_Problem_: The answer must consist of every line below that contains the word "part".

Top of Records shown

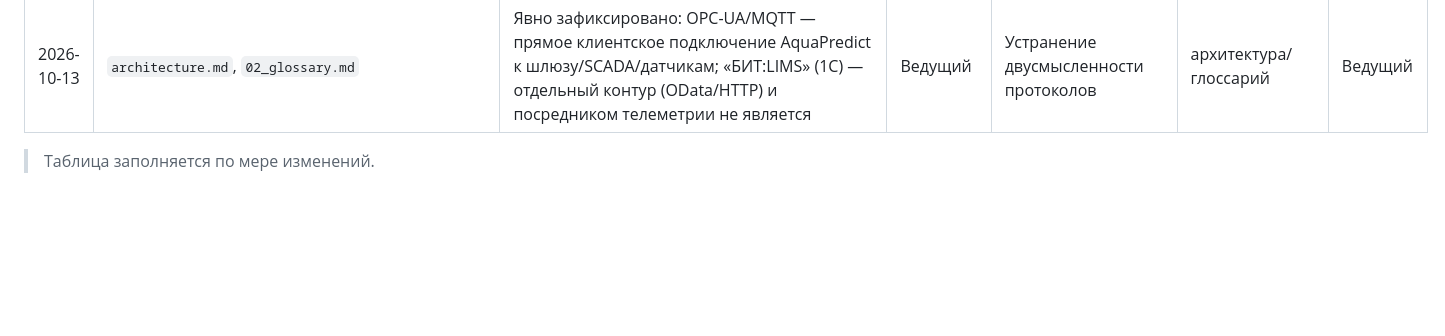
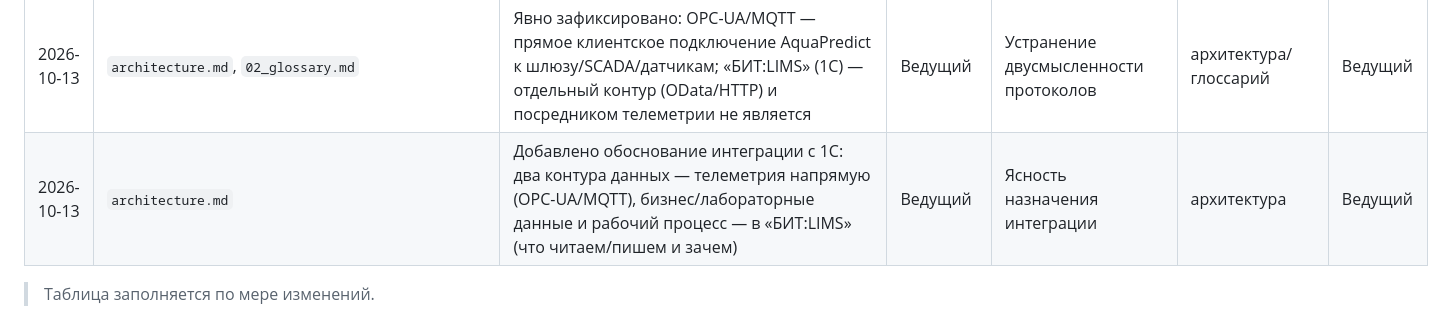
Before and after one commit to igorvolk1961/water_checker, a Markdown page: docs/system_analysis/change_log.md, the part around the change. Drawn GitHub-style; blank space fills up the shorter version.

```diff
--- a/docs/system_analysis/change_log.md
+++ b/docs/system_analysis/change_log.md
@@ -82,5 +82,6 @@
 | 2026-10-13 | `docs/defense.html`, `README.md` | Дека сделана **автономной**: mermaid и шрифты (Manrope/Unbounded, woff2 base64) встроены в файл; внешних CDN-зависимостей нет (файл ≈ 4,9 МБ, работает офлайн) | Ведущий | Автономный показ защиты | отчёт/защита | Ведущий |
 | 2026-10-13 | `docs/defense.html`, `docs/vendor/mermaid.min.js`, `docs/system_analysis/presentation_customer.html`, `README.md` | Дека: mermaid вынесен в локальный `docs/vendor/mermaid.min.js` (дека ≈ 1,3 МБ); презентация заказчику сделана автономной (шрифты встроены). Внешних CDN-зависимостей нет | Ведущий | Автономный показ офлайн | отчёт/защита | Ведущий |
 | 2026-10-13 | `architecture.md`, `02_glossary.md` | Явно зафиксировано: OPC-UA/MQTT — прямое клиентское подключение AquaPredict к шлюзу/SCADA/датчикам; «БИТ:LIMS» (1С) — отдельный контур (OData/HTTP) и посредником телеметрии не является | Ведущий | Устранение двусмысленности протоколов | архитектура/глоссарий | Ведущий |
+| 2026-10-13 | `architecture.md` | Добавлено обоснование интеграции с 1С: два контура данных — телеметрия напрямую (OPC-UA/MQTT), бизнес/лабораторные данные и рабочий процесс — в «БИТ:LIMS» (что читаем/пишем и зачем) | Ведущий | Ясность назначения интеграции | архитектура | Ведущий |
 
 > Таблица заполняется по мере изменений.
```
Also changed, not shown: docs/system_analysis/architecture.md (+4 -0 lines).
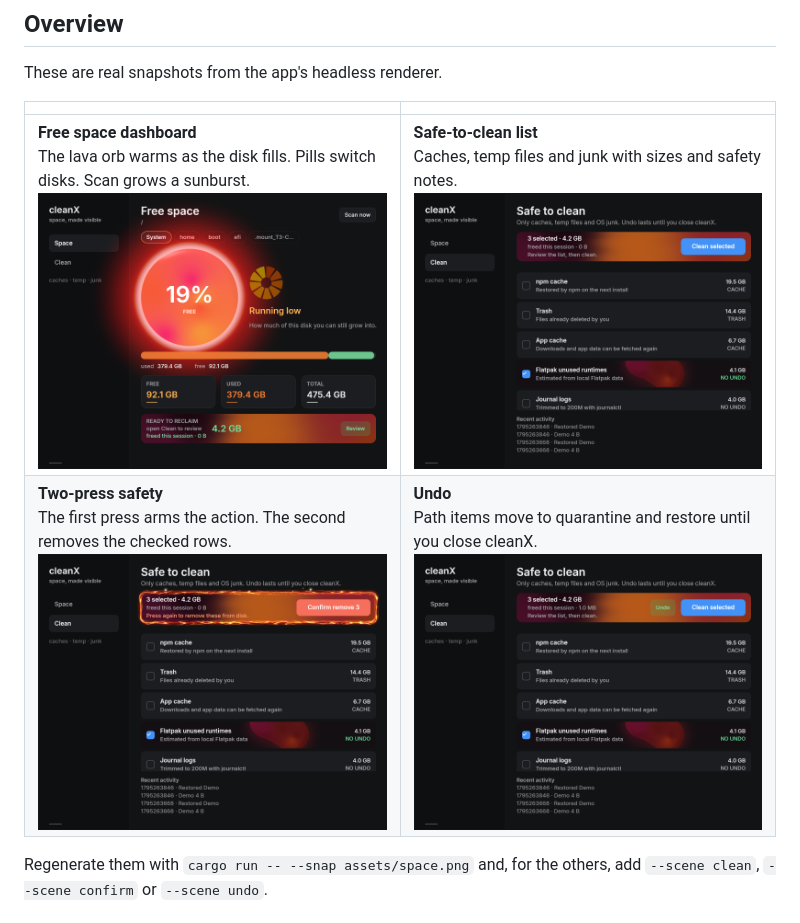
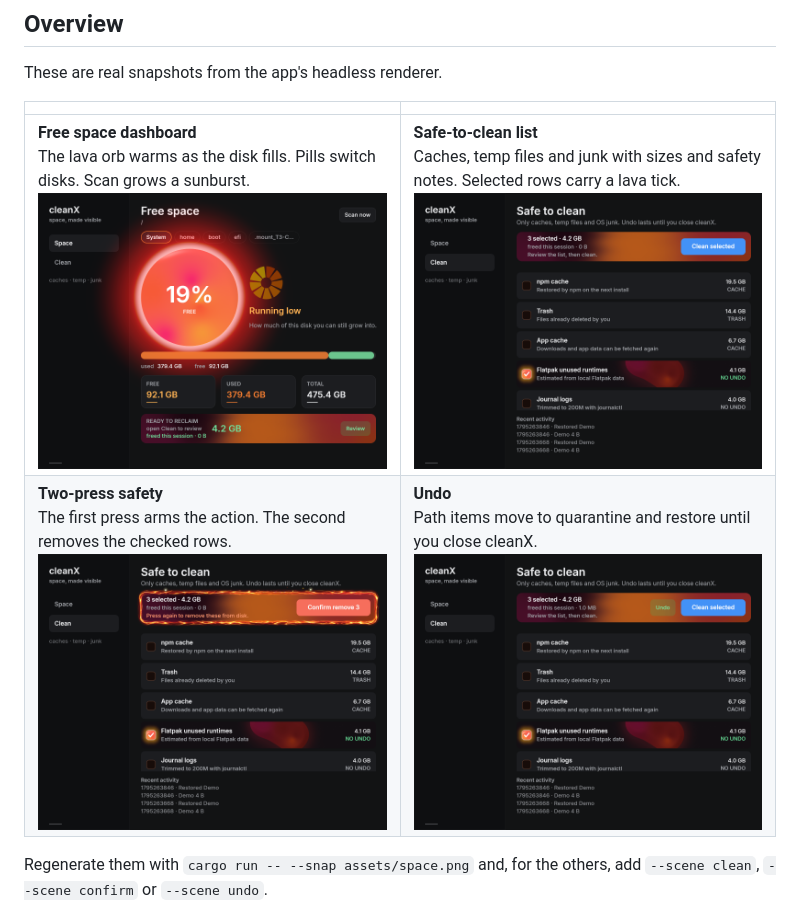
Before and after one commit to ChindanaiNaKub/cleanx, a Markdown page: README.md, the part around the change. GitHub-like rendering; pictures changed too: assets/clean.png, assets/confirm.png, assets/undo.png.

Commit message:
Give clean-list checkboxes a centered lava tick

```diff
--- a/README.md
+++ b/README.md
@@ -10,7 +10,7 @@ These are real snapshots from the app's headless renderer.
 
 | | |
 | --- | --- |
-| **Free space dashboard**<br>The lava orb warms as the disk fills. Pills switch disks. Scan grows a sunburst.<br>![Space tab](assets/space.png) | **Safe-to-clean list**<br>Caches, temp files and junk with sizes and safety notes.<br>![Clean tab](assets/clean.png) |
+| **Free space dashboard**<br>The lava orb warms as the disk fills. Pills switch disks. Scan grows a sunburst.<br>![Space tab](assets/space.png) | **Safe-to-clean list**<br>Caches, temp files and junk with sizes and safety notes. Selected rows carry a lava tick.<br>![Clean tab](assets/clean.png) |
 | **Two-press safety**<br>The first press arms the action. The second removes the checked rows.<br>![Confirm removal](assets/confirm.png) | **Undo**<br>Path items move to quarantine and restore until you close cleanX.<br>![Undo a clean](assets/undo.png) |
 
 Regenerate them with `cargo run -- --snap assets/space.png` and, for the others, add `--scene clean`, `--scene confirm` or `--scene undo`.
```
Also changed, not shown: 2 other files.
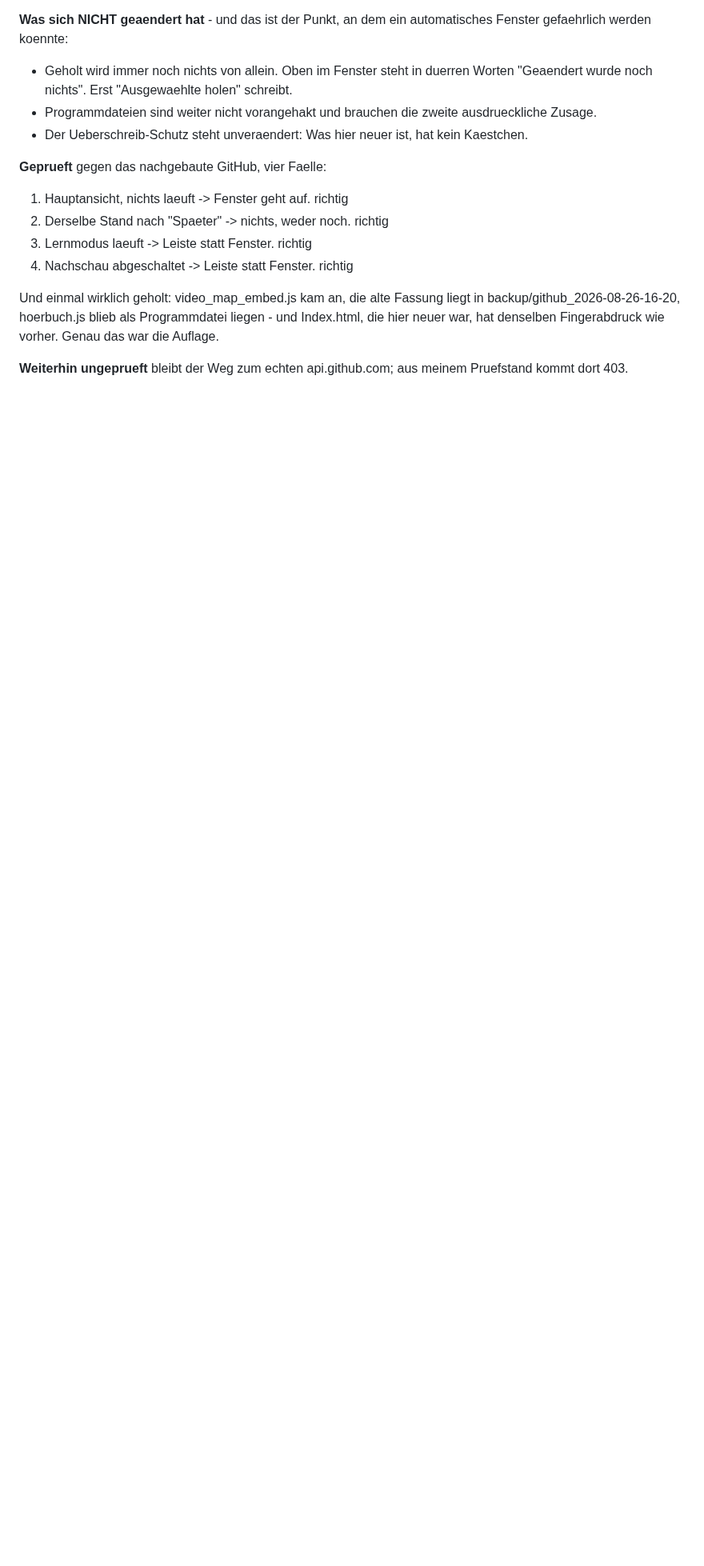
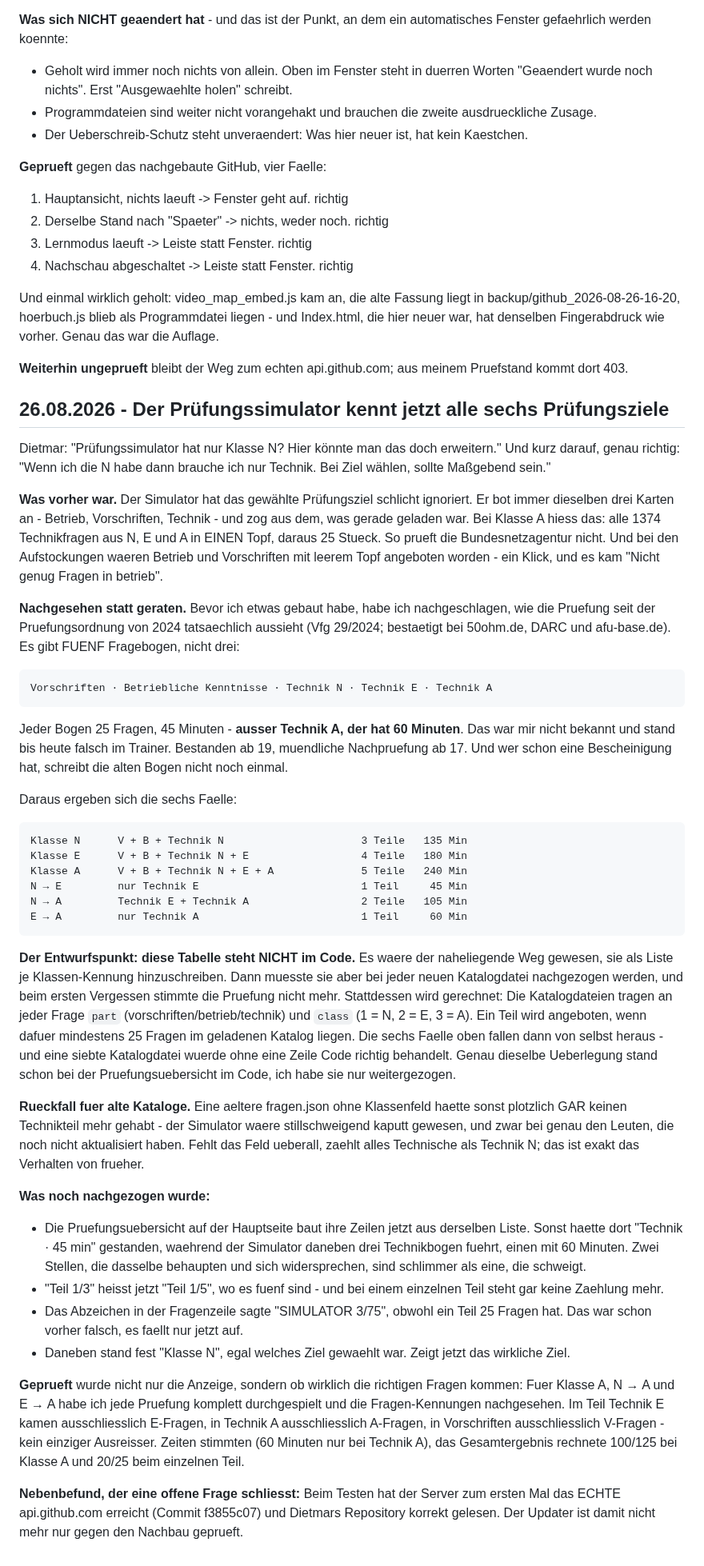
Before and after one commit to Amateurfunk-Gruppe/Amateurfunk-Trainer, a Markdown page: CHANGELOG.md, the part around the change. Shown at 80% size. GitHub-like rendering; blank space fills up the shorter version.

Commit message:
Stand vom Tag des Hochladens

```diff
--- a/CHANGELOG.md
+++ b/CHANGELOG.md
@@ -2112,3 +2112,83 @@ vorher. Genau das war die Auflage.
 
 **Weiterhin ungeprueft** bleibt der Weg zum echten api.github.com; aus
 meinem Pruefstand kommt dort 403.
+
+## 26.08.2026 - Der Prüfungssimulator kennt jetzt alle sechs Prüfungsziele
+
+Dietmar: "Prüfungssimulator hat nur Klasse N? Hier könnte man das doch
+erweitern." Und kurz darauf, genau richtig: "Wenn ich die N habe dann brauche
+ich nur Technik. Bei Ziel wählen, sollte Maßgebend sein."
+
+**Was vorher war.** Der Simulator hat das gewählte Prüfungsziel schlicht
+ignoriert. Er bot immer dieselben drei Karten an - Betrieb, Vorschriften,
+Technik - und zog aus dem, was gerade geladen war. Bei Klasse A hiess das:
+alle 1374 Technikfragen aus N, E und A in EINEN Topf, daraus 25 Stueck. So
+prueft die Bundesnetzagentur nicht. Und bei den Aufstockungen waeren Betrieb
+und Vorschriften mit leerem Topf angeboten worden - ein Klick, und es kam
+"Nicht genug Fragen in betrieb".
+
+**Nachgesehen statt geraten.** Bevor ich etwas gebaut habe, habe ich
+nachgeschlagen, wie die Pruefung seit der Pruefungsordnung von 2024
+tatsaechlich aussieht (Vfg 29/2024; bestaetigt bei 50ohm.de, DARC und
+afu-base.de). Es gibt FUENF Fragebogen, nicht drei:
+
+    Vorschriften · Betriebliche Kenntnisse · Technik N · Technik E · Technik A
+
+Jeder Bogen 25 Fragen, 45 Minuten - **ausser Technik A, der hat 60 Minuten**.
+Das war mir nicht bekannt und stand bis heute falsch im Trainer. Bestanden ab
+19, muendliche Nachpruefung ab 17. Und wer schon eine Bescheinigung hat,
+schreibt die alten Bogen nicht noch einmal.
+
+Daraus ergeben sich die sechs Faelle:
+
+    Klasse N      V + B + Technik N                      3 Teile   135 Min
+    Klasse E      V + B + Technik N + E                  4 Teile   180 Min
+    Klasse A      V + B + Technik N + E + A              5 Teile   240 Min
+    N → E         nur Technik E                          1 Teil     45 Min
+    N → A         Technik E + Technik A                  2 Teile   105 Min
+    E → A         nur Technik A                          1 Teil     60 Min
+
+**Der Entwurfspunkt: diese Tabelle steht NICHT im Code.** Es waere der
+naheliegende Weg gewesen, sie als Liste je Klassen-Kennung hinzuschreiben.
+Dann muesste sie aber bei jeder neuen Katalogdatei nachgezogen werden, und
+beim ersten Vergessen stimmte die Pruefung nicht mehr. Stattdessen wird
+gerechnet: Die Katalogdateien tragen an jeder Frage `part`
+(vorschriften/betrieb/technik) und `class` (1 = N, 2 = E, 3 = A). Ein Teil
+wird angeboten, wenn dafuer mindestens 25 Fragen im geladenen Katalog liegen.
+Die sechs Faelle oben fallen dann von selbst heraus - und eine siebte
+Katalogdatei wuerde ohne eine Zeile Code richtig behandelt. Genau dieselbe
+Ueberlegung stand schon bei der Pruefungsuebersicht im Code, ich habe sie nur
+weitergezogen.
+
+**Rueckfall fuer alte Kataloge.** Eine aeltere fragen.json ohne
+Klassenfeld haette sonst plotzlich GAR keinen Technikteil mehr gehabt - der
+Simulator waere stillschweigend kaputt gewesen, und zwar bei genau den
+Leuten, die noch nicht aktualisiert haben. Fehlt das Feld ueberall, zaehlt
+alles Technische als Technik N; das ist exakt das Verhalten von frueher.
+
+**Was noch nachgezogen wurde:**
+
+  * Die Pruefungsuebersicht auf der Hauptseite baut ihre Zeilen jetzt aus
+    derselben Liste. Sonst haette dort "Technik · 45 min" gestanden, waehrend
+    der Simulator daneben drei Technikbogen fuehrt, einen mit 60 Minuten.
+    Zwei Stellen, die dasselbe behaupten und sich widersprechen, sind
+    schlimmer als eine, die schweigt.
+  * "Teil 1/3" heisst jetzt "Teil 1/5", wo es fuenf sind - und bei einem
+    einzelnen Teil steht gar keine Zaehlung mehr.
+  * Das Abzeichen in der Fragenzeile sagte "SIMULATOR 3/75", obwohl ein Teil
+    25 Fragen hat. Das war schon vorher falsch, es faellt nur jetzt auf.
+  * Daneben stand fest "Klasse N", egal welches Ziel gewaehlt war. Zeigt
+    jetzt das wirkliche Ziel.
+
+**Geprueft** wurde nicht nur die Anzeige, sondern ob wirklich die richtigen
+Fragen kommen: Fuer Klasse A, N → A und E → A habe ich jede Pruefung
+komplett durchgespielt und die Fragen-Kennungen nachgesehen. Im Teil
+Technik E kamen ausschliesslich E-Fragen, in Technik A ausschliesslich
+A-Fragen, in Vorschriften ausschliesslich V-Fragen - kein einziger
+Ausreisser. Zeiten stimmten (60 Minuten nur bei Technik A), das
+Gesamtergebnis rechnete 100/125 bei Klasse A und 20/25 beim einzelnen Teil.
+
+**Nebenbefund, der eine offene Frage schliesst:** Beim Testen hat der Server
+zum ersten Mal das ECHTE api.github.com erreicht (Commit f3855c07) und
+Dietmars Repository korrekt gelesen. Der Updater ist damit nicht mehr nur
+gegen den Nachbau geprueft.
```
Also changed, not shown: README.md (+21 -3 lines), bilder/09-simulator-klassen.png (added), 1 other file.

Bottom of Records shown

_Problem solution_:
Before and after one commit to igorvolk1961/water_checker, a Markdown page: docs/system_analysis/change_log.md, the part around the change. Drawn GitHub-style; blank space fills up the shorter version.
Before and after one commit to ChindanaiNaKub/cleanx, a Markdown page: README.md, the part around the change. GitHub-like rendering; pictures changed too: assets/clean.png, assets/confirm.png, assets/undo.png.
Before and after one commit to Amateurfunk-Gruppe/Amateurfunk-Trainer, a Markdown page: CHANGELOG.md, the part around the change. Shown at 80% size. GitHub-like rendering; blank space fills up the shorter version.
+gerechnet: Die Katalogdateien tragen an jeder Frage `part`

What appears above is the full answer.